After you understand your credit situation, start looking around for a mortgage lender. Most banks and credit unions offer some sort of mortgage, but each has different rates, rules, policies, and customer service.
Make sure you get the best mortgage that fits your needs. The most popular mortgage in the United States is the traditional 30 year fixed loan, which has near historic low rates as of this writing.
Get Pre-Approved for a Mortgage
Once you have found the bank that you want to use, get pre-approved. The pre-approval process allows you to go buy a home knowing confidently that you can afford it and have a bank that will provide financing when the time is right.
Going through the pre-approval process will help you understand the top range of home you can afford and what types of homes you want to look at. A pre-approval letter is also useful when you are trying to buy a home in a competitive market. When fielding multiple offers, sellers often pick the potential buyer with a pre-approval over another buyer, even with a lower offer.
Create a Home Buying Budget
The cost of buying a home doesn’t end the day you close, that is just one big event of a long line of costs. Typical monthly recurring costs include a mortgage payment, escrow payment for taxes and insurance, and any required homeowner’s association dues.

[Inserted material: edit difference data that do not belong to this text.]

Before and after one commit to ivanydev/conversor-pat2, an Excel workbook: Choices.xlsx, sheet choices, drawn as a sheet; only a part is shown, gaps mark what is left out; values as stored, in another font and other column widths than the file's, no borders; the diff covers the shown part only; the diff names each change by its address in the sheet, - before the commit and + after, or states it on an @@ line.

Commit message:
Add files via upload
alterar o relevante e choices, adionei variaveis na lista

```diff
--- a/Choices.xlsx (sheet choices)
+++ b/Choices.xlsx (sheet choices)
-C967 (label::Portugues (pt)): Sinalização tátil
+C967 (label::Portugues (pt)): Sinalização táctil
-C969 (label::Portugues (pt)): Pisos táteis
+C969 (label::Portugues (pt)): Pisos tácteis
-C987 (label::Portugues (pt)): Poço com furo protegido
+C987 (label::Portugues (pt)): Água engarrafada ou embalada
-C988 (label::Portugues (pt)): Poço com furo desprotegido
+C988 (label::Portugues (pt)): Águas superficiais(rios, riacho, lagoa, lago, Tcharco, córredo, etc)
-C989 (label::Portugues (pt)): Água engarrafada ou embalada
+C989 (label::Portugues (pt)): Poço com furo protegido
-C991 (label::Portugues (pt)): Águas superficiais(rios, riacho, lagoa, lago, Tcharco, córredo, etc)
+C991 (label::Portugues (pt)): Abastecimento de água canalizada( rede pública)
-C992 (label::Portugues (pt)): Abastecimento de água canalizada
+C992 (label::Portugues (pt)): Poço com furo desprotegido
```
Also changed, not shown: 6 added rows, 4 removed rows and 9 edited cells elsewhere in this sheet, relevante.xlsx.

Based on your pre-approval, you can use a mortgage calculator to estimate your monthly costs going forward and build a new budget for your family in your new home.
Understand Your Deal Breakers
Do you absolutely need to have a two car garage? How about a separate laundry room? Fenced in backyard?
There are lots of deal breakers when buying a condo or house. When I was looking for my last condo, my deal breakers were in-unit washer and dryer and an off-street parking spot. I ended up giving in on one of them because everything else was perfect for me, but some people have more conviction than I do.
You can list out your deal breakers and share them with your agent so you know you are not wasting your time looking at homes that will never be a good fit.
Pick the Best Real Estate Agent
Your real estate agent is a big deal. That is the person who will help you through the entire buying process from start to finish, and will give you guidance on the home and the transaction.
Think About Resale Value
While some people do live in their homes for a very, very long time, but in reality people are moving around all the time for a variety of reasons. To ensure you get the best long-term outcome from your home, buy it thinking about resale.
The exact things that you look are when you buy a home will occur to others as they view your home to buy it in the future. Think of curb appeal, amenities, remodeling, and other aspects of your home and how it will sell down the road. You might be able to make a fortune on your home, but you might lose if you don’t think ahead.